**What to work on:**
Work out how many lines of the data hold the string "height", and reply with that number alone.

Segment Start: Supplied entries

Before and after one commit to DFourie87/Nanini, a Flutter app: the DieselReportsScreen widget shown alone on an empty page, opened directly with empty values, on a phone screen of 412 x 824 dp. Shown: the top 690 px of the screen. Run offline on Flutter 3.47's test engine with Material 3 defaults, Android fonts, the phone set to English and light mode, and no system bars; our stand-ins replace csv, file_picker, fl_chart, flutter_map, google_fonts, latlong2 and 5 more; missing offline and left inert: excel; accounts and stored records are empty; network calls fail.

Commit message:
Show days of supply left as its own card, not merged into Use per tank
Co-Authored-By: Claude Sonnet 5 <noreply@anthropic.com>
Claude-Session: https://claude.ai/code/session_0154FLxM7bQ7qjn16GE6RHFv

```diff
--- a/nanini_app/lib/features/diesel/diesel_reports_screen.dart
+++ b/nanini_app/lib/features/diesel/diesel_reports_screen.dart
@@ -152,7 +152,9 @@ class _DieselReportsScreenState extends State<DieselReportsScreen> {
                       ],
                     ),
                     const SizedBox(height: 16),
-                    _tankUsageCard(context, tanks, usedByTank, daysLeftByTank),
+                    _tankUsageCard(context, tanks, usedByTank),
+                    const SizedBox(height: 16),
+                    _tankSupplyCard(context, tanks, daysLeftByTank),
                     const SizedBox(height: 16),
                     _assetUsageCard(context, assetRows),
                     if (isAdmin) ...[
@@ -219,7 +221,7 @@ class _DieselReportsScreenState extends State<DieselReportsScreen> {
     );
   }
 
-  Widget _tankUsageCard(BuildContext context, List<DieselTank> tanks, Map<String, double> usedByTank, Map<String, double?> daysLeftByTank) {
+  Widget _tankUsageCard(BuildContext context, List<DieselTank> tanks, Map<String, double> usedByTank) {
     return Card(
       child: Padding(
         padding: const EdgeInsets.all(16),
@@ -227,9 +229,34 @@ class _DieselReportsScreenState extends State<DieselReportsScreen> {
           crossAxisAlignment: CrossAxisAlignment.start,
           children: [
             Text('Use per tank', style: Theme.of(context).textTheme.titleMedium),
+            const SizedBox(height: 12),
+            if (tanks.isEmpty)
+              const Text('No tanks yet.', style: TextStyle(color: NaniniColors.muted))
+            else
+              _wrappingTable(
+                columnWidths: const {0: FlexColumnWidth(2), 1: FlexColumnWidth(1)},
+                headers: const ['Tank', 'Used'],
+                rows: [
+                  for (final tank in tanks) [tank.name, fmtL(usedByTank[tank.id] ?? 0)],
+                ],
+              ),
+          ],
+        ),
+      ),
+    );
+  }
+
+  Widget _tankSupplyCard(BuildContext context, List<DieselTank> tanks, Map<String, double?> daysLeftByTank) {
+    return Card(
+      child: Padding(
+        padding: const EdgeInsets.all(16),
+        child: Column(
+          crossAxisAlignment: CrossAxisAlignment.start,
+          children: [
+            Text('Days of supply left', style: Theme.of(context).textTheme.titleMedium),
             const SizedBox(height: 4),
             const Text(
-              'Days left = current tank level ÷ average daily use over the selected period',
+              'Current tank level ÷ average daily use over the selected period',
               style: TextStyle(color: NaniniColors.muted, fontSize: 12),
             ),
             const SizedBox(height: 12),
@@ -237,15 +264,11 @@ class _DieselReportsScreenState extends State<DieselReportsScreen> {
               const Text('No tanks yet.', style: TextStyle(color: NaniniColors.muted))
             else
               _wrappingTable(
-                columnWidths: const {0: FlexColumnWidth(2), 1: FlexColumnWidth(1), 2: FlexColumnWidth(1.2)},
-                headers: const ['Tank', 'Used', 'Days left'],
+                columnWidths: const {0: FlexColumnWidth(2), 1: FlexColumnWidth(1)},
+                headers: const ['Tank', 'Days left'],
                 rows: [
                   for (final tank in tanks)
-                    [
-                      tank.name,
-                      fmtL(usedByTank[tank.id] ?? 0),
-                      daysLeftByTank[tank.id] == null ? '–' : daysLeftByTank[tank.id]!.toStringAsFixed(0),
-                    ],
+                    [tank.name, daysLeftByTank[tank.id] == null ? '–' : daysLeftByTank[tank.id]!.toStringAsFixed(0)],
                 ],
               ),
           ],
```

Segment End: Supplied entries

**Result of this task:**
6